§ Records shown:
——————————

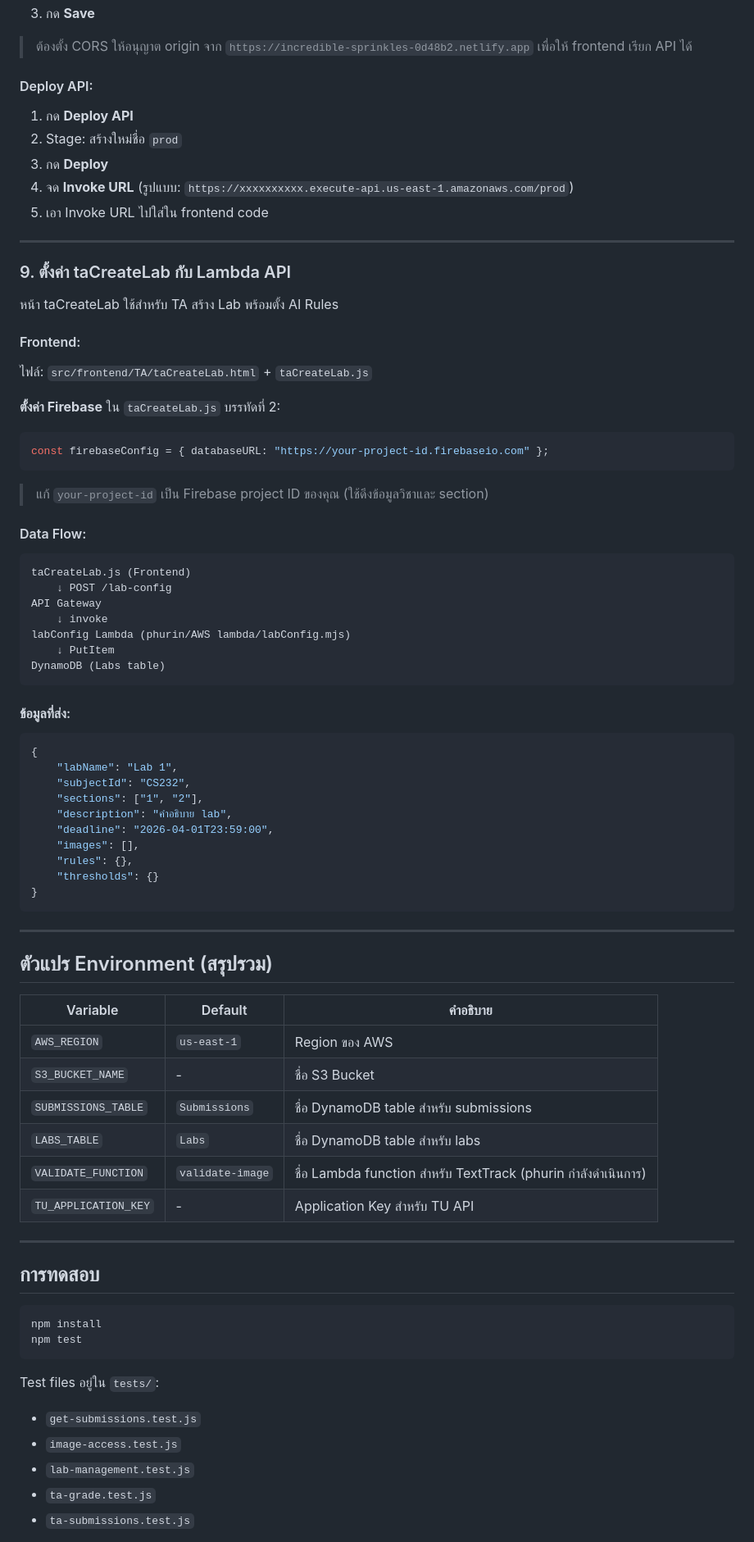
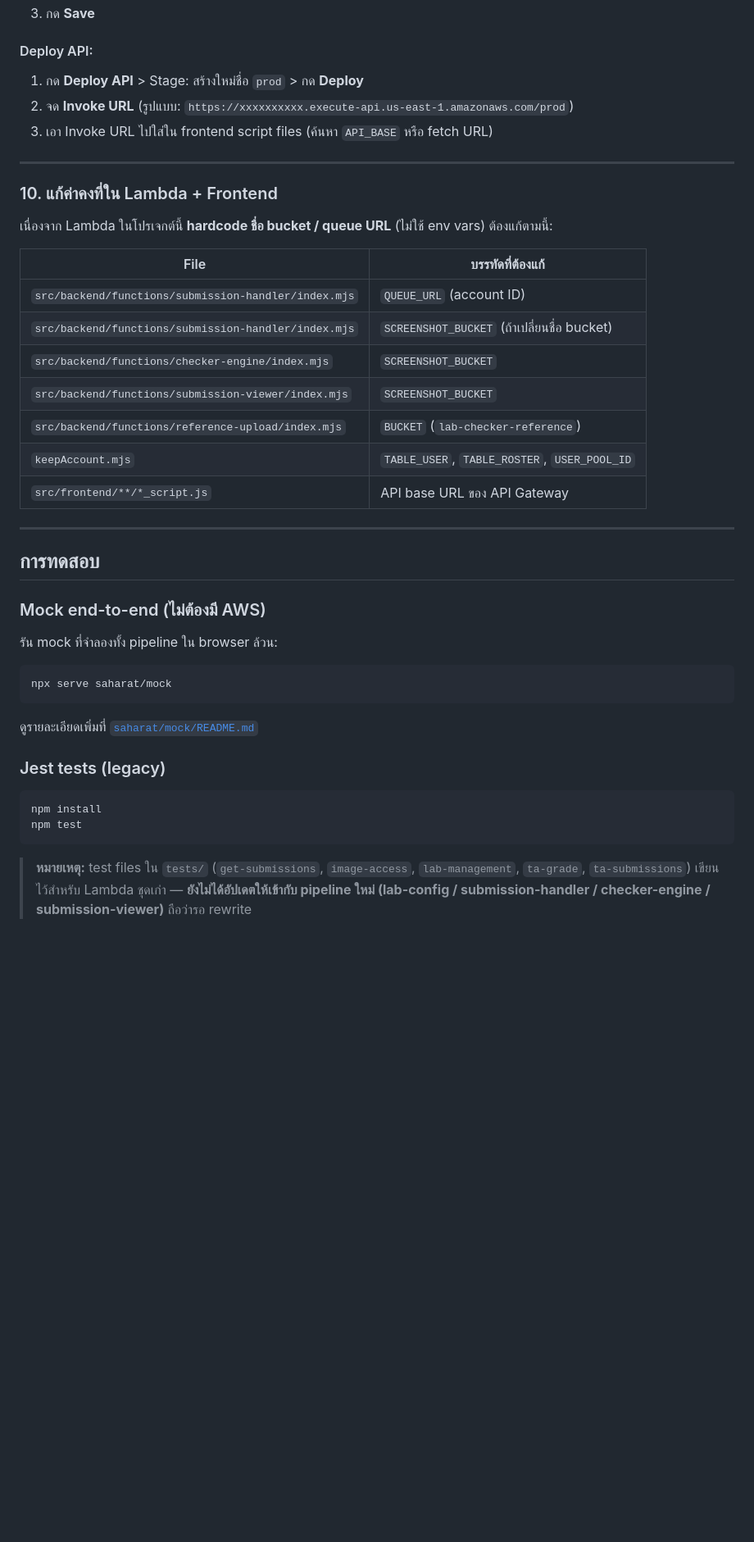
Before and after one commit to duckxy166/CS332-CS232-CLOWN, a Markdown page: README.md, the part around one of its changes. Shown at 82% size. GitHub-like rendering; blank space fills up the shorter version.

````diff
--- a/README.md
+++ b/README.md
@@ -420,84 +393,47 @@ UserID,Role,email,classID,section
 3. กด **Save**
-
-> ต้องตั้ง CORS ให้อนุญาต origin จาก `https://incredible-sprinkles-0d48b2.netlify.app` เพื่อให้ frontend เรียก API ได้
 
 #### Deploy API:
 
-1. กด **Deploy API**
-2. Stage: สร้างใหม่ชื่อ `prod`
-3. กด **Deploy**
-4. จด **Invoke URL** (รูปแบบ: `https://xxxxxxxxxx.execute-api.us-east-1.amazonaws.com/prod`)
-5. เอา Invoke URL ไปใส่ใน frontend code
+1. กด **Deploy API** > Stage: สร้างใหม่ชื่อ `prod` > กด **Deploy**
+2. จด **Invoke URL** (รูปแบบ: `https://xxxxxxxxxx.execute-api.us-east-1.amazonaws.com/prod`)
+3. เอา Invoke URL ไปใส่ใน frontend script files (ค้นหา `API_BASE` หรือ fetch URL)
 
 ---
 
-### 9. ตั้งค่า taCreateLab กับ Lambda API
+### 10. แก้ค่าคงที่ใน Lambda + Frontend
 
-หน้า taCreateLab ใช้สำหรับ TA สร้าง Lab พร้อมตั้ง AI Rules
+เนื่องจาก Lambda ในโปรเจกต์นี้ **hardcode ชื่อ bucket / queue URL** (ไม่ใช้ env vars) ต้องแก้ตามนี้:
 
-#### Frontend:
-
-ไฟล์: `src/frontend/TA/taCreateLab.html` + `taCreateLab.js`
-
-**ตั้งค่า Firebase** ใน `taCreateLab.js` บรรทัดที่ 2:
-```javascript
-const firebaseConfig = { databaseURL: "https://your-project-id.firebaseio.com" };
-```
-> แก้ `your-project-id` เป็น Firebase project ID ของคุณ (ใช้ดึงข้อมูลวิชาและ section)
-
-#### Data Flow:
-
-```
-taCreateLab.js (Frontend)
-    ↓ POST /lab-config
-API Gateway
-    ↓ invoke
-labConfig Lambda (phurin/AWS lambda/labConfig.mjs)
-    ↓ PutItem
-DynamoDB (Labs table)
-```
-
-#### ข้อมูลที่ส่ง:
-
-```json
-{
-    "labName": "Lab 1",
-    "subjectId": "CS232",
-    "sections": ["1", "2"],
-    "description": "คำอธิบาย lab",
-    "deadline": "2026-04-01T23:59:00",
-    "images": [],
-    "rules": {},
-    "thresholds": {}
-}
-```
-
----
-
-## ตัวแปร Environment (สรุปรวม)
-
-| Variable | Default | คำอธิบาย |
-|----------|---------|----------|
-| `AWS_REGION` | `us-east-1` | Region ของ AWS |
-| `S3_BUCKET_NAME` | - | ชื่อ S3 Bucket |
-| `SUBMISSIONS_TABLE` | `Submissions` | ชื่อ DynamoDB table สำหรับ submissions |
-| `LABS_TABLE` | `Labs` | ชื่อ DynamoDB table สำหรับ labs |
-| `VALIDATE_FUNCTION` | `validate-image` | ชื่อ Lambda function สำหรับ TextTrack (phurin กำลังดำเนินการ) |
-| `TU_APPLICATION_KEY` | - | Application Key สำหรับ TU API |
+| File | บรรทัดที่ต้องแก้ |
+|------|-----------------|
+| `src/backend/functions/submission-handler/index.mjs` | `QUEUE_URL` (account ID) |
+| `src/backend/functions/submission-handler/index.mjs` | `SCREENSHOT_BUCKET` (ถ้าเปลี่ยนชื่อ bucket) |
+| `src/backend/functions/checker-engine/index.mjs` | `SCREENSHOT_BUCKET` |
+| `src/backend/functions/submission-viewer/index.mjs` | `SCREENSHOT_BUCKET` |
+| `src/backend/functions/reference-upload/index.mjs` | `BUCKET` (`lab-checker-reference`) |
+| `keepAccount.mjs` | `TABLE_USER`, `TABLE_ROSTER`, `USER_POOL_ID` |
+| `src/frontend/**/*_script.js` | API base URL ของ API Gateway |
 
 ---
 
 ## การทดสอบ
+
+### Mock end-to-end (ไม่ต้องมี AWS)
+
+รัน mock ที่จำลองทั้ง pipeline ใน browser ล้วน:
+
+```powershell
+npx serve saharat/mock
+```
+
+ดูรายละเอียดเพิ่มที่ [`saharat/mock/README.md`](saharat/mock/README.md)
+
+### Jest tests (legacy)
 
 ```bash
 npm install
 npm test
 ```
 
-Test files อยู่ใน `tests/`:
-- `get-submissions.test.js`
-- `image-access.test.js`
-- `lab-management.test.js`
-- `ta-grade.test.js`
-- `ta-submissions.test.js`
+> **หมายเหตุ:** test files ใน `tests/` (`get-submissions`, `image-access`, `lab-management`, `ta-grade`, `ta-submissions`) เขียนไว้สำหรับ Lambda ชุดเก่า — **ยังไม่ได้อัปเดตให้เข้ากับ pipeline ใหม่ (lab-config / submission-handler / checker-engine / submission-viewer)** ถือว่ารอ rewrite
 
````
Also changed, not shown: other parts of README.md (+185 -211 lines).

——————————

§ What is needed: Each entry above should be restated word for word, though no picture may appear in the copy.

§ Response:
Before and after one commit to duckxy166/CS332-CS232-CLOWN, a Markdown page: README.md, the part around one of its changes. Shown at 82% size. GitHub-like rendering; blank space fills up the shorter version.

````diff
--- a/README.md
+++ b/README.md
@@ -420,84 +393,47 @@ UserID,Role,email,classID,section
 3. กด **Save**
-
-> ต้องตั้ง CORS ให้อนุญาต origin จาก `https://incredible-sprinkles-0d48b2.netlify.app` เพื่อให้ frontend เรียก API ได้
 
 #### Deploy API:
 
-1. กด **Deploy API**
-2. Stage: สร้างใหม่ชื่อ `prod`
-3. กด **Deploy**
-4. จด **Invoke URL** (รูปแบบ: `https://xxxxxxxxxx.execute-api.us-east-1.amazonaws.com/prod`)
-5. เอา Invoke URL ไปใส่ใน frontend code
+1. กด **Deploy API** > Stage: สร้างใหม่ชื่อ `prod` > กด **Deploy**
+2. จด **Invoke URL** (รูปแบบ: `https://xxxxxxxxxx.execute-api.us-east-1.amazonaws.com/prod`)
+3. เอา Invoke URL ไปใส่ใน frontend script files (ค้นหา `API_BASE` หรือ fetch URL)
 
 ---
 
-### 9. ตั้งค่า taCreateLab กับ Lambda API
+### 10. แก้ค่าคงที่ใน Lambda + Frontend
 
-หน้า taCreateLab ใช้สำหรับ TA สร้าง Lab พร้อมตั้ง AI Rules
+เนื่องจาก Lambda ในโปรเจกต์นี้ **hardcode ชื่อ bucket / queue URL** (ไม่ใช้ env vars) ต้องแก้ตามนี้:
 
-#### Frontend:
-
-ไฟล์: `src/frontend/TA/taCreateLab.html` + `taCreateLab.js`
-
-**ตั้งค่า Firebase** ใน `taCreateLab.js` บรรทัดที่ 2:
-```javascript
-const firebaseConfig = { databaseURL: "https://your-project-id.firebaseio.com" };
-```
-> แก้ `your-project-id` เป็น Firebase project ID ของคุณ (ใช้ดึงข้อมูลวิชาและ section)
-
-#### Data Flow:
-
-```
-taCreateLab.js (Frontend)
-    ↓ POST /lab-config
-API Gateway
-    ↓ invoke
-labConfig Lambda (phurin/AWS lambda/labConfig.mjs)
-    ↓ PutItem
-DynamoDB (Labs table)
-```
-
-#### ข้อมูลที่ส่ง:
-
-```json
-{
-    "labName": "Lab 1",
-    "subjectId": "CS232",
-    "sections": ["1", "2"],
-    "description": "คำอธิบาย lab",
-    "deadline": "2026-04-01T23:59:00",
-    "images": [],
-    "rules": {},
-    "thresholds": {}
-}
-```
-
----
-
-## ตัวแปร Environment (สรุปรวม)
-
-| Variable | Default | คำอธิบาย |
-|----------|---------|----------|
-| `AWS_REGION` | `us-east-1` | Region ของ AWS |
-| `S3_BUCKET_NAME` | - | ชื่อ S3 Bucket |
-| `SUBMISSIONS_TABLE` | `Submissions` | ชื่อ DynamoDB table สำหรับ submissions |
-| `LABS_TABLE` | `Labs` | ชื่อ DynamoDB table สำหรับ labs |
-| `VALIDATE_FUNCTION` | `validate-image` | ชื่อ Lambda function สำหรับ TextTrack (phurin กำลังดำเนินการ) |
-| `TU_APPLICATION_KEY` | - | Application Key สำหรับ TU API |
+| File | บรรทัดที่ต้องแก้ |
+|------|-----------------|
+| `src/backend/functions/submission-handler/index.mjs` | `QUEUE_URL` (account ID) |
+| `src/backend/functions/submission-handler/index.mjs` | `SCREENSHOT_BUCKET` (ถ้าเปลี่ยนชื่อ bucket) |
+| `src/backend/functions/checker-engine/index.mjs` | `SCREENSHOT_BUCKET` |
+| `src/backend/functions/submission-viewer/index.mjs` | `SCREENSHOT_BUCKET` |
+| `src/backend/functions/reference-upload/index.mjs` | `BUCKET` (`lab-checker-reference`) |
+| `keepAccount.mjs` | `TABLE_USER`, `TABLE_ROSTER`, `USER_POOL_ID` |
+| `src/frontend/**/*_script.js` | API base URL ของ API Gateway |
 
 ---
 
 ## การทดสอบ
+
+### Mock end-to-end (ไม่ต้องมี AWS)
+
+รัน mock ที่จำลองทั้ง pipeline ใน browser ล้วน:
+
+```powershell
+npx serve saharat/mock
+```
+
+ดูรายละเอียดเพิ่มที่ [`saharat/mock/README.md`](saharat/mock/README.md)
+
+### Jest tests (legacy)
 
 ```bash
 npm install
 npm test
 ```
 
-Test files อยู่ใน `tests/`:
-- `get-submissions.test.js`
-- `image-access.test.js`
-- `lab-management.test.js`
-- `ta-grade.test.js`
-- `ta-submissions.test.js`
+> **หมายเหตุ:** test files ใน `tests/` (`get-submissions`, `image-access`, `lab-management`, `ta-grade`, `ta-submissions`) เขียนไว้สำหรับ Lambda ชุดเก่า — **ยังไม่ได้อัปเดตให้เข้ากับ pipeline ใหม่ (lab-config / submission-handler / checker-engine / submission-viewer)** ถือว่ารอ rewrite
 
````
Also changed, not shown: other parts of README.md (+185 -211 lines).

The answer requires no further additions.